“After every level, the game tells us if our answers are leading us to save the earth or not. It’s a really interesting way to educate people on climate change because it addresses policy as well as the personal behavior of the general public,” he said.
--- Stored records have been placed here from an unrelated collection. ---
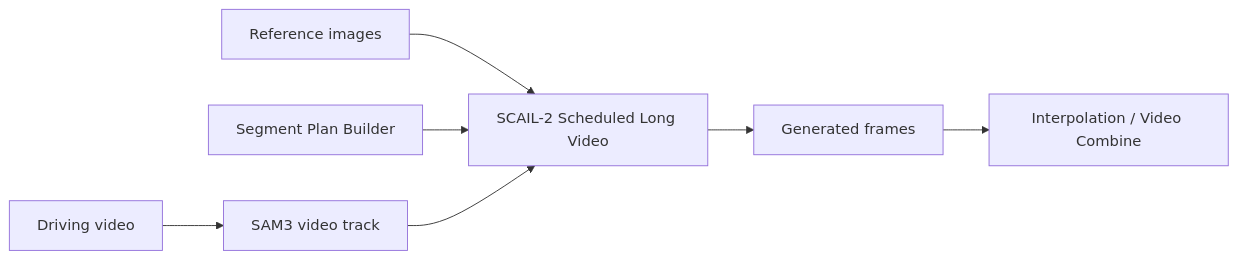
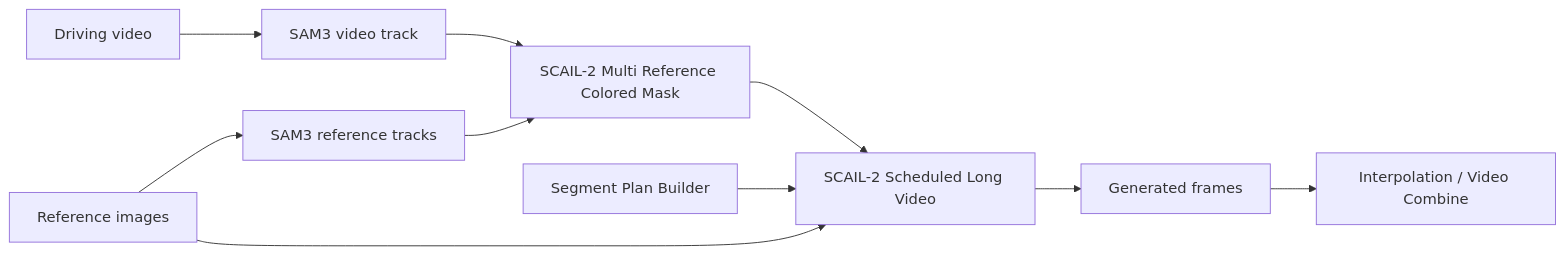
Before and after one commit to TTPlanetPig/comfyui_scail2_multi_cond: the first of 2 diagrams in README.md, drawn with Mermaid. The commit also changed other lines of this file and 4 other files, not shown here.

Commit message:
Use external SCAIL2 mask inputs

````diff
--- a/README.md
+++ b/README.md
@@ -44,9 +79,12 @@
 ```mermaid
 flowchart LR
     A[Driving video] --> B[SAM3 video track]
-    C[Reference images] --> D[SCAIL-2 Scheduled Long Video]
+    C[Reference images] --> R[SAM3 reference tracks]
+    B --> M[SCAIL-2 Multi Reference Colored Mask]
+    R --> M
+    C --> D[SCAIL-2 Scheduled Long Video]
+    M --> D
     E[Segment Plan Builder] --> D
-    B --> D
     D --> F[Generated frames]
     F --> G[Interpolation / Video Combine]
 ```
````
“Being a gamer the normal tendency may be to rate it but one needs to look at the larger cause that needs to be espoused to the world to save this planet,” he added.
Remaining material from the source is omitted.